pp. 1-16

In the opening years of the twentieth century, Japanese intellectuals were faced with a pressing, seemingly unsolvable question. How could Japan modernize without losing its sense of identity, rooted in hundreds of years of aesthetic tradition? In the rapidly changing environment of the Meiji period...

read more

1. Constructing the "West": Binarism and Complexity in Kafū's America

pdf iconDownload PDF
pp. 17-58

Nagai Kafū sailed for America on the Shinanomaru on September 22, 1903. Kafū's dream was to travel to France to become a writer, as he had a keen interest in French literature. An acquaintance with the playwright Fukuchi Ōchi had introduced him to the works of Émile Zola in 1900, after which membership...

read more

2. Imagining Authenticity: Literature and Civilization in Kafū's France

pdf iconDownload PDF
pp. 59-93

It is clear from the final stages of Amerika monogatari and Kafū's diary of 1906-1908 that it was the literature and lifestyle of France that captivated Kafū in New York. Given his view of America as merely a stepping-stone on the way to France, it is not surprising that the wish to complete his travels weighed heavily...

read more

3. Positioning the Observer: Kafū's "Orient" and Orientalism

pdf iconDownload PDF
pp. 95-132

Where Amerika monogatari constructed an image of America through contrast with Japan, and the beginnings of Furansu monogatari saw Kafū reveling in an idealized world of art and aesthetics, the latter part of Furansu monogatari turns to an examination of the wider world as Kafū leaves...

read more

4. Occidentalism: Contrast and Critique in the Returnee Stories

pdf iconDownload PDF
pp. 133-171

Through Amerika monogatari and Furansu monogatari, Kafū showed an increasing disillusionment with his home country, first in comparison to America and France, and then as the realization hit him that he must return to Japan. Where the young narrators of Furansu monogatari often...

read more
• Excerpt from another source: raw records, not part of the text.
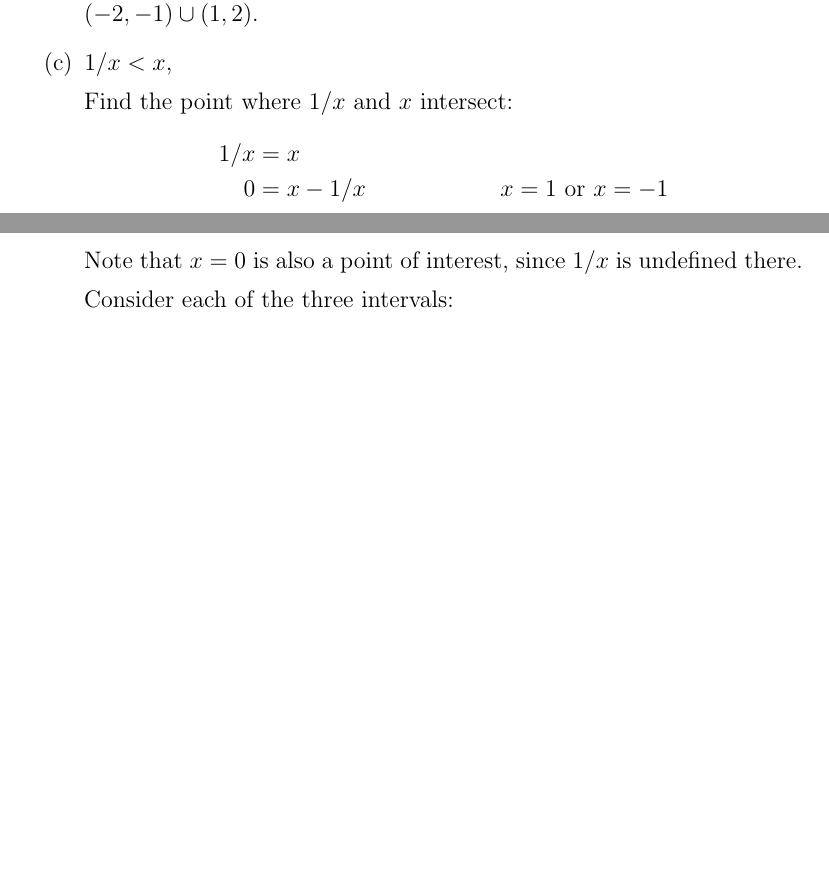
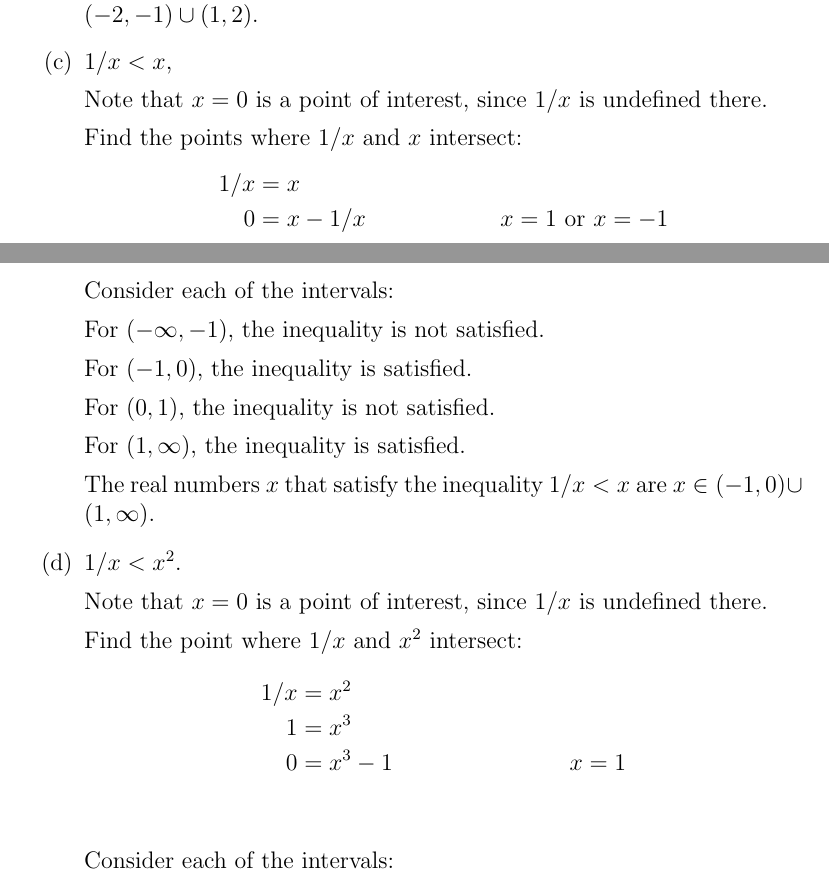
Before and after one commit to auntieNeo/school, a LaTeX problem sheet (math3326/assignment03/assignment03.tex): two parts of pages 5 and 6 of 6, joined at a grey line, cut so that both start at the same text, the shorter picture padded with empty space. Compiled offline with pdfLaTeX.

Commit message:
Finished the assignment.

```diff
--- a/math3326/assignment03/assignment03.tex
+++ b/math3326/assignment03/assignment03.tex
@@ -161,15 +161,34 @@ For $\left(2, \infty\right)$, the inequality is not satisfied because $x^2 > 4$.
 The real numbers $x$ that satisfy the inequality $1 < x^2 < 4$ are $x \in \left(-2, -1\right) \cup \left(1, 2\right)$.
 \item[(c)] $1/x < x$,
 
-Find the point where $1/x$ and $x$ intersect:
+Note that $x = 0$ is a point of interest, since $1/x$ is undefined there.
+
+Find the points where $1/x$ and $x$ intersect:
 \begin{align*}
 1/x &= x \\
 0 &= x - 1/x & \text{$x = 1$ or $x = -1$}
 \end{align*}
 
-Note that $x = 0$ is also a point of interest, since $1/x$ is undefined there.
+Consider each of the intervals:
 
-Consider each of the three intervals:
+For $\left(-\infty, -1\right)$, the inequality is not satisfied.
 
-For $\left(-\infty, -1\right)$, % I'm confused here; my method doesn't account for asymptotes. I forgot the calculus method.
+For $\left(-1, 0\right)$, the inequality is satisfied.
+
+For $\left(0, 1\right)$, the inequality is not satisfied.
+
+For $\left(1, \infty\right)$, the inequality is satisfied.
+
+The real numbers $x$ that satisfy the inequality $1/x < x$ are $x \in \left(-1, 0\right) \cup \left(1, \infty\right)$.
 \item[(d)] $1/x < x^2$.
+
+Note that $x = 0$ is a point of interest, since $1/x$ is undefined there.
+
+Find the point where $1/x$ and $x^2$ intersect:
+\begin{align*}
+1/x &= x^2 \\
+1 &= x^3 \\
+0 &= x^3 - 1 & x = 1\\
+\end{align*}
+
+Consider each of the intervals:
```
Also changed, not shown: math3326/assignment03/assignment03.tex (9 more changed lines).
5. Resistance: Defining and Preserving the Japanese Self

pdf iconDownload PDF
pp. 173-233

Nagai Kafū's Returnee Stories laid out a challenge to the Japanese people, to discover the meaning of "Nihon to iu Originalité." Where Kafū's work of 1909-1910 puts forward an argument for preserving Japanese culture in the face of superficial Westernization, his writing after this period shows the working out of this argument...
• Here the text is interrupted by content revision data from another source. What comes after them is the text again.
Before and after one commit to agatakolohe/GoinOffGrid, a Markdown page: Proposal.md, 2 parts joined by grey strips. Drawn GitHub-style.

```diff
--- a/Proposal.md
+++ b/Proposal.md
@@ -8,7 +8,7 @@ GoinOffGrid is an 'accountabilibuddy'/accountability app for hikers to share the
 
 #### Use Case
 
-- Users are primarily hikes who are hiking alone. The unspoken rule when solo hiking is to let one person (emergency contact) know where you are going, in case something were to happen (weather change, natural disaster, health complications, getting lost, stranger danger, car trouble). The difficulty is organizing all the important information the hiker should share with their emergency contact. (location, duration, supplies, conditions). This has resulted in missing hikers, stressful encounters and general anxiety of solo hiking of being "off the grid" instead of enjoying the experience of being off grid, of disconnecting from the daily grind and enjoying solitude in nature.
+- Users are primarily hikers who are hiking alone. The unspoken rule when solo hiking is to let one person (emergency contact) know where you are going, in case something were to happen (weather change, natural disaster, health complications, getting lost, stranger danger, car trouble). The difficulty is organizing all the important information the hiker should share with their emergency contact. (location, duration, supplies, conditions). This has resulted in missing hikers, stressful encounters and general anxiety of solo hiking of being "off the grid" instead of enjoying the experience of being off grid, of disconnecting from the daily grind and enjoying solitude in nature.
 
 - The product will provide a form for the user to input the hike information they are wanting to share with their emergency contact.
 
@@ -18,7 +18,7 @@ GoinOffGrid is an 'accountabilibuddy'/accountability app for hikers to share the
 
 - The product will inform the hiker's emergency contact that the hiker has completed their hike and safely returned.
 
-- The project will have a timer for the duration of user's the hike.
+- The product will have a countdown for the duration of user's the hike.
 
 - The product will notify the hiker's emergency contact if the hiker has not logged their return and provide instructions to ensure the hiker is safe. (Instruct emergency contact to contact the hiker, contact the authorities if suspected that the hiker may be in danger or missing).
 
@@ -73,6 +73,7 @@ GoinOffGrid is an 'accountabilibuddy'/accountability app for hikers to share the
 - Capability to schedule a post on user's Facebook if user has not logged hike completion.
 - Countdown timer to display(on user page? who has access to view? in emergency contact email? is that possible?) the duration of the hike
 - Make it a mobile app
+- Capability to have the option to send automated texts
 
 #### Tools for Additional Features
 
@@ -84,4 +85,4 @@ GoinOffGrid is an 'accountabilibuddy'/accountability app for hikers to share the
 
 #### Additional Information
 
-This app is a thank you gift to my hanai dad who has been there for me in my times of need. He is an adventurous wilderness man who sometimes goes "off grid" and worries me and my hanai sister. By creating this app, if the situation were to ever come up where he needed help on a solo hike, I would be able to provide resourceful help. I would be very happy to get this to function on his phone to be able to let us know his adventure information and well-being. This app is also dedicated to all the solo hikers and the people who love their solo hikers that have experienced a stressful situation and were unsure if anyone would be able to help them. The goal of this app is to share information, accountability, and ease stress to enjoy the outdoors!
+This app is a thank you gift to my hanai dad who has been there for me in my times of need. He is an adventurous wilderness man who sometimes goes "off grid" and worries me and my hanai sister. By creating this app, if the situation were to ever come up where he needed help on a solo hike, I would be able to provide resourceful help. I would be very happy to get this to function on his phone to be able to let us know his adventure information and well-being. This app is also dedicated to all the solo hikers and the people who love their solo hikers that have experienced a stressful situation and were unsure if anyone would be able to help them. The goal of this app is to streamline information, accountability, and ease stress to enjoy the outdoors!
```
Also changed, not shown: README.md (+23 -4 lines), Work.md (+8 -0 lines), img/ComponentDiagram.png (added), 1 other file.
pdf iconDownload PDF
pp. 235-250


pdf iconDownload PDF
pp. 251-261


pdf iconDownload PDF
pp. 263-289

Back Cover

pdf iconDownload PDF

E-ISBN-13: 9781438439082
E-ISBN-10: 1438439083
Print-ISBN-13: 9781438439075
Print-ISBN-10: 1438439075

Page Count: 272
Publication Year: 2011

OCLC Number: 794925094
MUSE Marc Record: Download for Nagai Kafu's Occidentalism

Research Areas


UPCC logo

Subject Headings

  • Nagai, Kafū, 1879-1959 -- Criticism and interpretation.
  • Civilization, Western, in literature.
  • East and West in literature.
  • Japan -- In literature.
  • You have access to this content
  • Free sample
  • Open Access
  • Restricted Access